“We have already involved Interpol (International Police Organisation),” he said while declining to divulge details of the probe. He said particulars of an identification card and passport found aboard the plane have been passed on to international partners.

A team of CID detectives are due to fly into the North Rupununi region to intensify their probe about the aircraft, bearing authenticated registration markings- PR-IMG- on a recently leveled illegal airstrip.

A cursory search of the plane, now located at the Eugene F. Correia ‘Ogle’ Airport has not uncovered any drugs or firearms.

The Director General of the Guyana Civil Aviation Authority (GCAA), Retired Colonel Egbert Field has said that no one has come forward to claim the twin-engine plane. The aircraft, which is formally registered to Banco Bradesco through a financing deal, was sold by Riwa SA to Sinalizacao Ltda ME in April, 2017 for US$850,000 cash.

In September 2015, an illegal Cessna plane was found sheltered in thick vegetation at Yupukari, Rupununi. Investigators later learnt that the plane bore false United States registration markings and had in fact originated from Colombia.

Earlier Monday, President Granger, in addressing the opening of the 2017 National Toshaos Council Conference, called on village leaders to work together to combat the threat of transnational criminal syndicates. “We cannot have a situation in any region where foreign aircraft land and deposit contraband substances and no one saw, no one heard, no one knows what occurred…We have to take responsibility for our security because these transnational cartels do not wish us any good,” he said.

Granger said those criminals would destroy households, families and communities and erode good governance that government and the NTC were trying to forge. He warned “these criminal cartels will bring violence and death.”

The President also expressed concern about alcoholism and teenage pregnancy as well as the high level of suicide in an unnamed hinterland community. He promised that government would work with the NTC through the Ministry of Indigenous Peoples Affairs to support improvement and equality of lives.

  • Col123

    It is not the job of our people to check which plane is illegal or not!… Were these folk trained in detecting illegal planes?… What does the silhouette of an illegal plane look like… How do you figure out friend or foe?…What should they do if they suspect an illegal plane overhead?
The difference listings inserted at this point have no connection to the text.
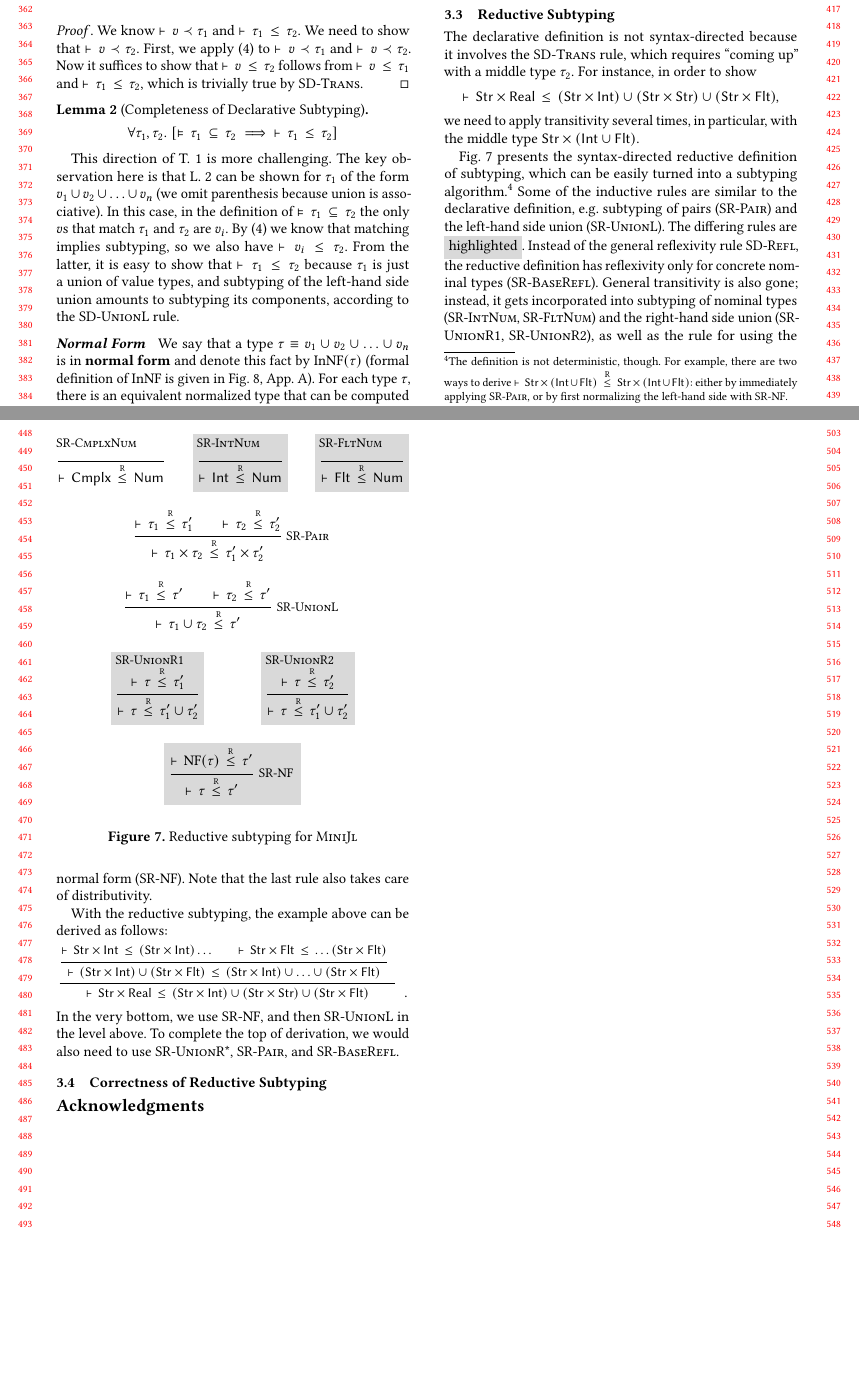
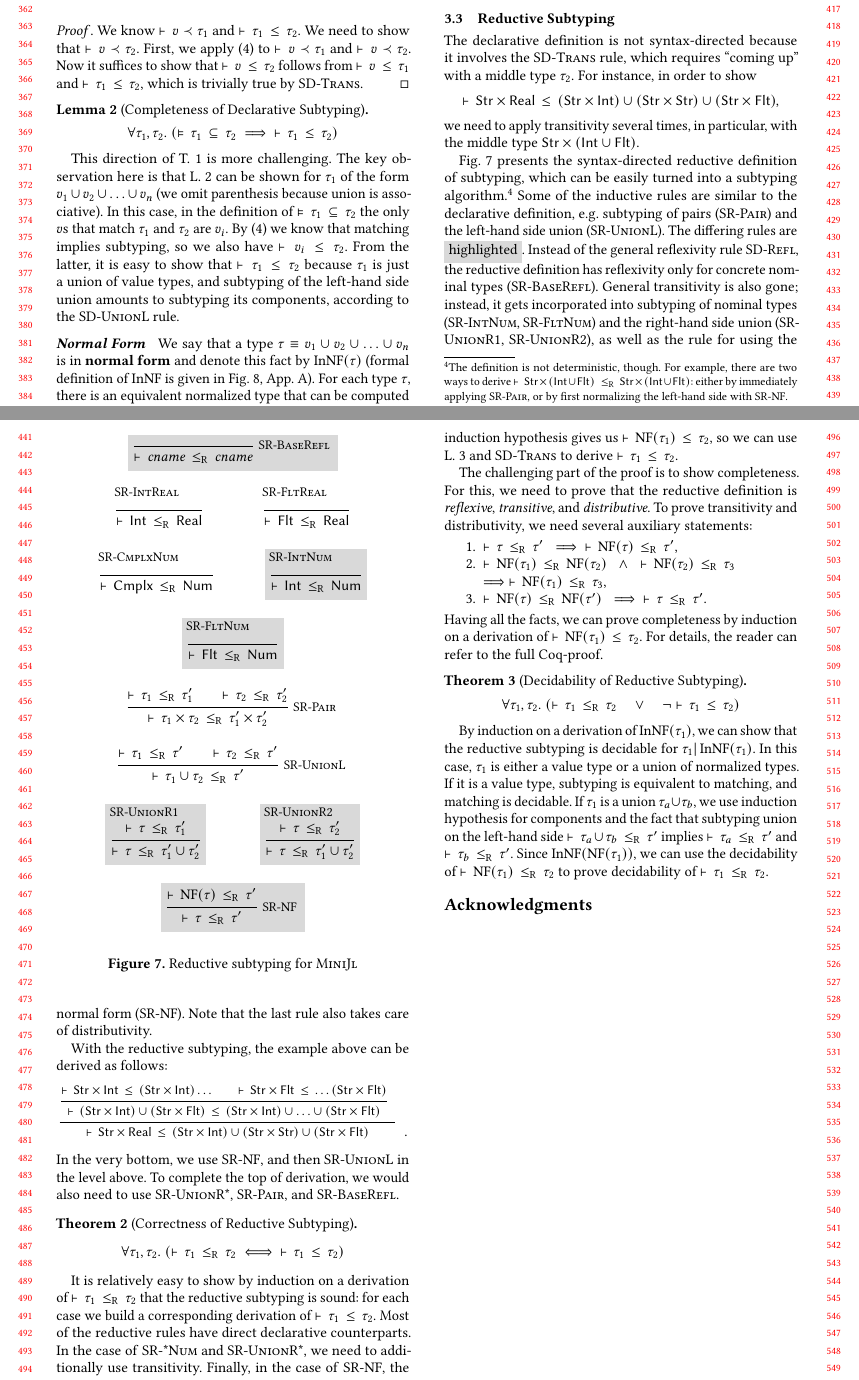
Before and after one commit to julbinb/ftfjp-2019, a LaTeX paper (paper/juliasub-ftfjp-2019.tex, which reads paper/preamble.tex, paper/redsub.tex): two parts of pages 4 and 5 of 6, joined at a grey line, cut so that both start at the same text, the shorter picture padded with empty space. Compiled offline with pdfLaTeX.

Commit message:
paper | redsub

```diff
--- a/paper/preamble.tex
+++ b/paper/preamble.tex
@@ -106,7 +106,8 @@
 
 %: \tyleq               -> ≤
 \newcommand{\tyleq}{\ensuremath{\leq}}
-\newcommand{\tyleqR}{\stackrel{\mathclap{\tiny\mbox{R}}}{\tyleq}}
+%\newcommand{\tyleqR}{\stackrel{\mathclap{\tiny\mbox{R}}}{\tyleq}}
+\newcommand{\tyleqR}{\tyleq_\mathrm{R}}
 
 %% %%%%%%%%%%%%%%%%%%%%%%%%%%%%%%%%%% Type Constructors
 
--- a/paper/redsub.tex
+++ b/paper/redsub.tex
@@ -109,5 +109,57 @@ In the very bottom, we use \RR{NF}, and then \RR{UnionL} in the level above.
 To complete the top of derivation, we would also need to use \RR{UnionR*},
 \RR{Pair}, and \RR{BaseRefl}.
 
-\subsection{Correctness of Reductive Subtyping}
 %% -----------------------------------------------------------------------------
+
+\begin{theorem}[Correctness of Reductive Subtyping]\label{thm:redsub-correct}
+\[
+\forall \ty_1, \ty_2.\ (\bjsubr{\ty_1}{\ty_2} \iff\ \bjsub{\ty_1}{\ty_2})
+\]
+\end{theorem}
+
+It is relatively easy to show by induction on a derivation of
+$\bjsubr{\ty_1}{\ty_2}$ that the reductive subtyping is sound:
+for each case we build a corresponding derivation of $\bjsub{\ty_1}{\ty_2}$.
+Most of the reductive rules have direct declarative counterparts.
+In the case of \RR{*Num} and \RR{UnionR*},
+we need to additionally use transitivity.
+Finally, in the case of \RR{NF}, the induction hypothesis gives us
+$\bjsub{\NF(\ty_1)}{\ty_2}$, so we can use
+\lemref{lem:declsub-nf} and \RD{Trans} to derive $\bjsub{\ty_1}{\ty_2}$.
+
+The challenging part of the proof is to show completeness.
+For this, we need to prove that
+the reductive definition is \emph{reflexive}, \emph{transitive},
+and \emph{distributive}.
+To prove transitivity and distributivity,
+we need several auxiliary statements:
+\begin{enumerate}
+  \item $\bjsubr{\ty}{\ty'}\ \implies\ \bjsubr{\NF(\ty)}{\ty'}$,
+  \item $\bjsubr{\NF(\ty_1)}{\NF(\ty_2)}\;\;\ \land\;\; \bjsubr{\NF(\ty_2)}{\ty_3}$\\
+     $\implies \bjsubr{\NF(\ty_1)}{\ty_3}$,
+  \item $\bjsubr{\NF(\ty)}{\NF(\ty')}\ \implies\ \bjsubr{\ty}{\ty'}$.
+\end{enumerate}
+Having all the facts, we can prove completeness by induction
+on a derivation of $\bjsub{\NF(\ty_1)}{\ty_2}$.
+For details, the reader can refer to the full Coq-proof.
+
+\begin{theorem}[Decidability of Reductive Subtyping]\label{thm:redsub-decidable}
+\[
+\forall \ty_1, \ty_2.\
+(\bjsubr{\ty_1}{\ty_2}\quad \lor\quad \lnot \bjsub{\ty_1}{\ty_2})
+\]
+\end{theorem}
+
+By induction on a derivation of $\InNF(\ty_1)$, we can show
+that the reductive subtyping is decidable for $\ty_1 | \InNF(\ty_1)$.
+In this case, $\ty_1$ is either a value type or a union of normalized types.
+If it is a value type, subtyping is equivalent to matching,
+and matching is decidable.
+If $\ty_1$ is a union $\tyunion{\ty_a}{\ty_b}$,
+we use induction hypothesis for components and the fact that
+subtyping union on the left-hand side
+$\bjsubr{\tyunion{\ty_a}{\ty_b}}{\ty'}$ implies $\bjsubr{\ty_a}{\ty'}$
+and $\bjsubr{\ty_b}{\ty'}$.
+Since $\InNF(\NF(\ty_1))$, we can use the decidability
+of $\bjsubr{\NF(\ty_1)}{\ty_2}$ to prove decidability
+of $\bjsubr{\ty_1}{\ty_2}$.
```
Also changed, not shown: paper/declsub.tex (+5 -5 lines), paper/preamble.tex (2 more changed lines).
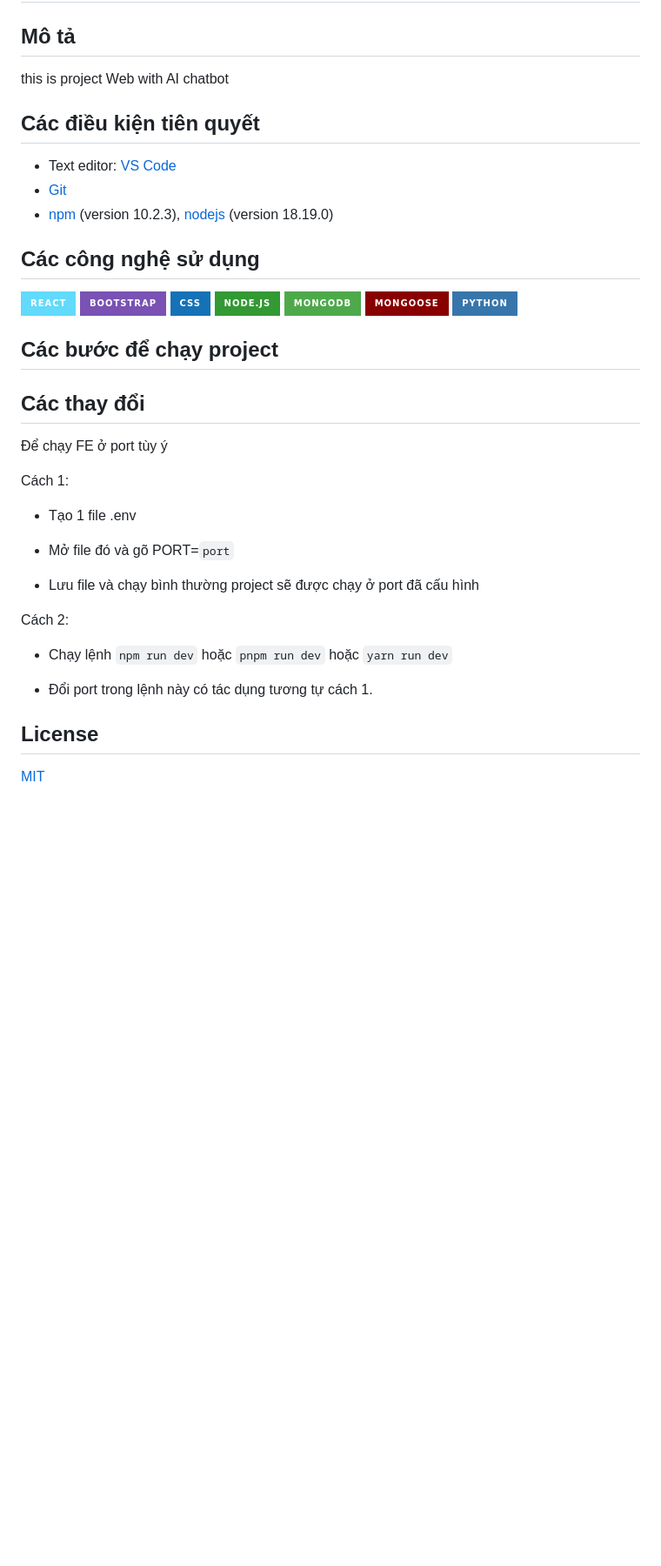
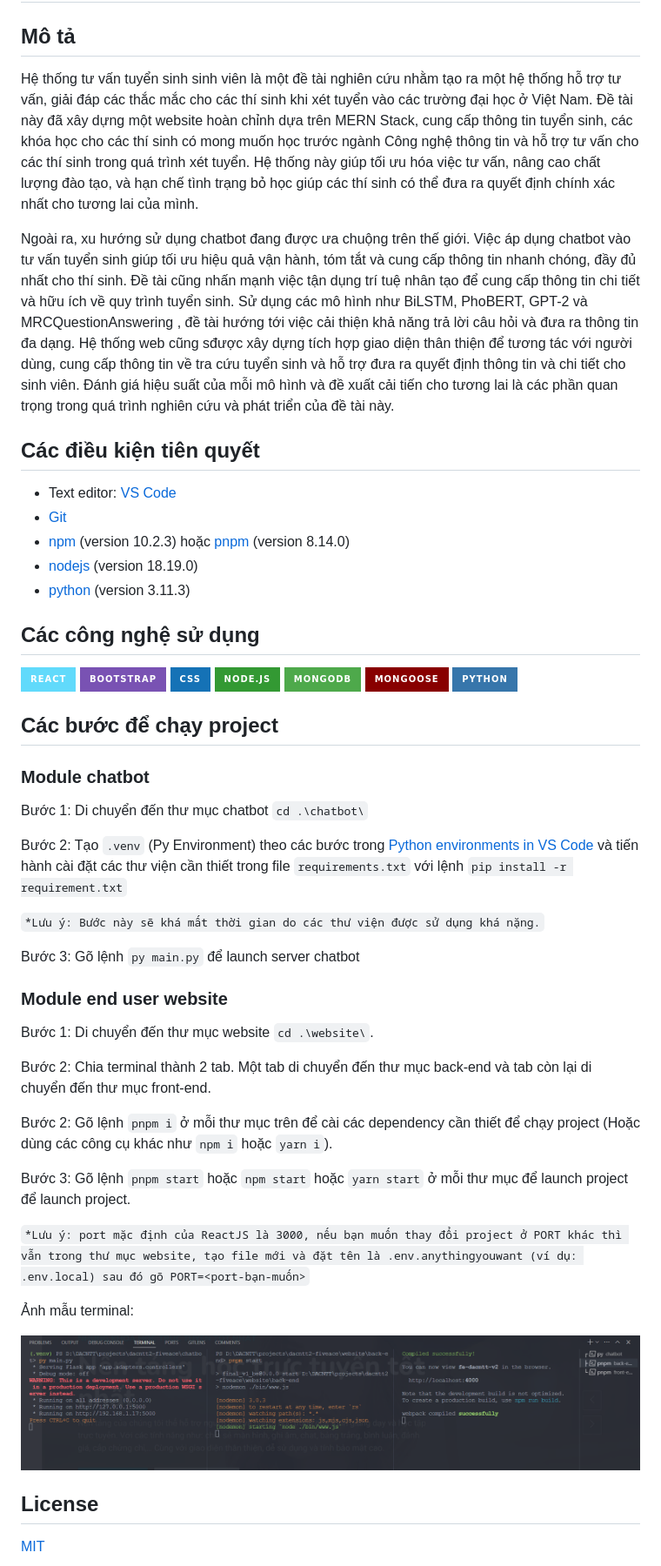
Before and after one commit to RonaldodeLema/Educational-Consultant, a Markdown page: README.md, the part around the change. Shown: that part at 87% size. Drawn GitHub-style; pictures changed too: resources/image.png (added); badges without logos; blank space fills up the shorter version.

Commit message:
*Cập nhật README.md

```diff
--- a/README.md
+++ b/README.md
@@ -2,13 +2,17 @@
 
 ## Mô tả
 
-this is project Web with AI chatbot
+Hệ thống tư vấn tuyển sinh sinh viên là một đề tài nghiên cứu nhằm tạo ra một hệ thống hỗ trợ tư vấn, giải đáp các thắc mắc cho các thí sinh khi xét tuyển vào các trường đại học ở Việt Nam. Đề tài này đã xây dựng một website hoàn chỉnh dựa trên MERN Stack, cung cấp thông tin tuyển sinh, các khóa học cho các thí sinh có mong muốn học trước ngành Công nghệ thông tin và hỗ trợ tư vấn cho các thí sinh trong quá trình xét tuyển. Hệ thống này giúp tối ưu hóa việc tư vấn, nâng cao chất lượng đào tạo, và hạn chế tình trạng bỏ học giúp các thí sinh có thể đưa ra quyết định chính xác nhất cho tương lai của mình.
+
+Ngoài ra, xu hướng sử dụng chatbot đang được ưa chuộng trên thế giới. Việc áp dụng chatbot vào tư vấn tuyển sinh giúp tối ưu hiệu quả vận hành, tóm tắt và cung cấp thông tin nhanh chóng, đầy đủ nhất cho thí sinh. Đề tài cũng nhấn mạnh việc tận dụng trí tuệ nhân tạo để cung cấp thông tin chi tiết và hữu ích về quy trình tuyển sinh. Sử dụng các mô hình như BiLSTM, PhoBERT, GPT-2 và MRCQuestionAnswering , đề tài hướng tới việc cải thiện khả năng trả lời câu hỏi và đưa ra thông tin đa dạng. Hệ thống web cũng sđược xây dựng tích hợp giao diện thân thiện để tương tác với người dùng, cung cấp thông tin về tra cứu tuyển sinh và hỗ trợ đưa ra quyết định thông tin và chi tiết cho sinh viên. Đánh giá hiệu suất của mỗi mô hình và đề xuất cải tiến cho tương lai là các phần quan trọng trong quá trình nghiên cứu và phát triển của đề tài này.
 
 ## Các điều kiện tiên quyết
 
--   Text editor: [VS Code](https://www.google.com/url?sa=t&rct=j&q=&esrc=s&source=web&cd=&cad=rja&uact=8&ved=2ahUKEwii6J-yn7yDAxWe0KACHZeJCJoQFnoECBAQAQ&url=https%3A%2F%2Fcode.visualstudio.com%2Fdownload&usg=AOvVaw11fc5fOXYIyxQh75jYLjXg&opi=89978449)
--   [Git](https://www.google.com/url?sa=t&rct=j&q=&esrc=s&source=web&cd=&cad=rja&uact=8&ved=2ahUKEwjCydKUn7yDAxVW-TgGHXH5ClAQFnoECAoQAQ&url=https%3A%2F%2Fgit-scm.com%2F&usg=AOvVaw1lFNWgbWf8FsbaoU4AOPBr&opi=89978449)
--   [npm](https://www.digitalocean.com/community/tutorials/how-to-install-node-js-on-ubuntu-20-04) (version 10.2.3), [nodejs](https://www.google.com/url?sa=t&rct=j&q=&esrc=s&source=web&cd=&cad=rja&uact=8&ved=2ahUKEwiV0Oufn7yDAxVG7TgGHTX3CeYQFnoECBYQAQ&url=https%3A%2F%2Fnodejs.org%2Fen%2Fdownload&usg=AOvVaw1KKGKc_Mgv9UPW5EWXuSiV&opi=89978449) (version 18.19.0)
+- Text editor: [VS Code](https://www.google.com/url?sa=t&rct=j&q=&esrc=s&source=web&cd=&cad=rja&uact=8&ved=2ahUKEwii6J-yn7yDAxWe0KACHZeJCJoQFnoECBAQAQ&url=https%3A%2F%2Fcode.visualstudio.com%2Fdownload&usg=AOvVaw11fc5fOXYIyxQh75jYLjXg&opi=89978449)
+- [Git](https://www.google.com/url?sa=t&rct=j&q=&esrc=s&source=web&cd=&cad=rja&uact=8&ved=2ahUKEwjCydKUn7yDAxVW-TgGHXH5ClAQFnoECAoQAQ&url=https%3A%2F%2Fgit-scm.com%2F&usg=AOvVaw1lFNWgbWf8FsbaoU4AOPBr&opi=89978449)
+- [npm](https://www.digitalocean.com/community/tutorials/how-to-install-node-js-on-ubuntu-20-04) (version 10.2.3) hoặc [pnpm](https://pnpm.io/installation) (version 8.14.0)
+- [nodejs](https://www.google.com/url?sa=t&rct=j&q=&esrc=s&source=web&cd=&cad=rja&uact=8&ved=2ahUKEwiV0Oufn7yDAxVG7TgGHTX3CeYQFnoECBYQAQ&url=https%3A%2F%2Fnodejs.org%2Fen%2Fdownload&usg=AOvVaw1KKGKc_Mgv9UPW5EWXuSiV&opi=89978449) (version 18.19.0)
+- [python](https://www.python.org/downloads/) (version 3.11.3)
 
 ## Các công nghệ sử dụng
 
@@ -22,23 +26,31 @@ this is project Web with AI chatbot
 
 ## Các bước để chạy project
 
-## Các thay đổi
+### Module chatbot
 
-Để chạy FE ở port tùy ý
+Bước 1: Di chuyển đến thư mục chatbot `cd .\chatbot\`
 
-Cách 1:
+Bước 2: Tạo `.venv` (Py Environment) theo các bước trong [Python environments in VS Code](https://code.visualstudio.com/docs/python/environments) và tiến hành cài đặt các thư viện cần thiết trong file `requirements.txt` với lệnh `pip install -r requirement.txt`
 
-- Tạo 1 file .env
+`*Lưu ý: Bước này sẽ khá mất thời gian do các thư viện được sử dụng khá nặng.`
 
-- Mở file đó và gõ PORT=`port`
+Bước 3: Gõ lệnh `py main.py` để launch server chatbot
 
-- Lưu file và chạy bình thường project sẽ được chạy ở port đã cấu hình
+### Module end user website
 
-Cách 2:
+Bước 1: Di chuyển đến thư mục website `cd .\website\`.
 
-- Chạy lệnh `npm run dev`  hoặc  `pnpm run dev` hoặc  `yarn run dev`
+Bước 2: Chia terminal thành 2 tab. Một tab di chuyển đến thư mục back-end và tab còn lại di chuyển đến thư mục front-end.
 
-- Đổi port trong lệnh này có tác dụng tương tự cách 1.
+Bước 2: Gõ lệnh `pnpm i` ở mỗi thư mục trên để cài các dependency cần thiết để chạy project (Hoặc dùng các công cụ khác như `npm i` hoặc `yarn i`).
+
+Bước 3: Gõ lệnh `pnpm start` hoặc `npm start` hoặc `yarn start` ở mỗi thư mục để launch project để launch project.
+
+`*Lưu ý: port mặc định của ReactJS là 3000, nếu bạn muốn thay đổi project ở PORT khác thì vẫn trong thư mục website, tạo file mới và đặt tên là .env.anythingyouwant (ví dụ: .env.local) sau đó gõ PORT=<port-bạn-muốn>`
+
+Ảnh mẫu terminal:
+
+![Alt image](/resources/image.png)
 
 ## License
 
```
Did the government supply the hinterland residents with communication equipment???

    • Gretch

      Those are questions that you should ask of your dummy president.

      • Col123

        You know to how to punch Gretch… that is good….. I tried to duck.. but in th corner of my eye, I see the other dummy trump!… both without morals or brains..

        • brain dead idiot

          com on col presi bashing he lil old and he does forget things but to make a comparision with who man no way .me nah like dat at all.

    • Parbudin Mackanlall

      If an illegal plane lands repeatedly or lands and takes forever to leave you do not need to be Albert Einstein to figure out that its business is illegitimate. Non-Guyanese should be easily recognizable. Suspicious movements should not be too difficult to recognize. Guyanese residents have a duty to the country whether or not they have grievances. When a murder or robbery takes place they know who to report to. How about giving the same people a try when strange aircraft are observed.

      • Col123

        PM..It takes an amount of skill sets to figure if a plane is illegal, whether there is illegitimate business being conducted, and determination if any suspicious activity, from what ever distance or vantage points these poor folks may be located..they are not detectives or sentry.. and you have to be a damn fool to conduct illegitimate business for any one to witness….and how do you figure out those Non Guyanese folks when there are all different groups mixing?..
        Sure we have a civil responsibility to report illegal activities…how do you expect them to report such event…take a boat and paddle up the creek couple miles to the police station?..or take a stroll in the jungle to report it?
        I will tell you something Einstein, when you are struggling to meet those first two levels of hierarchical needs, NOTHING else matters…except food, health, shelter and safety..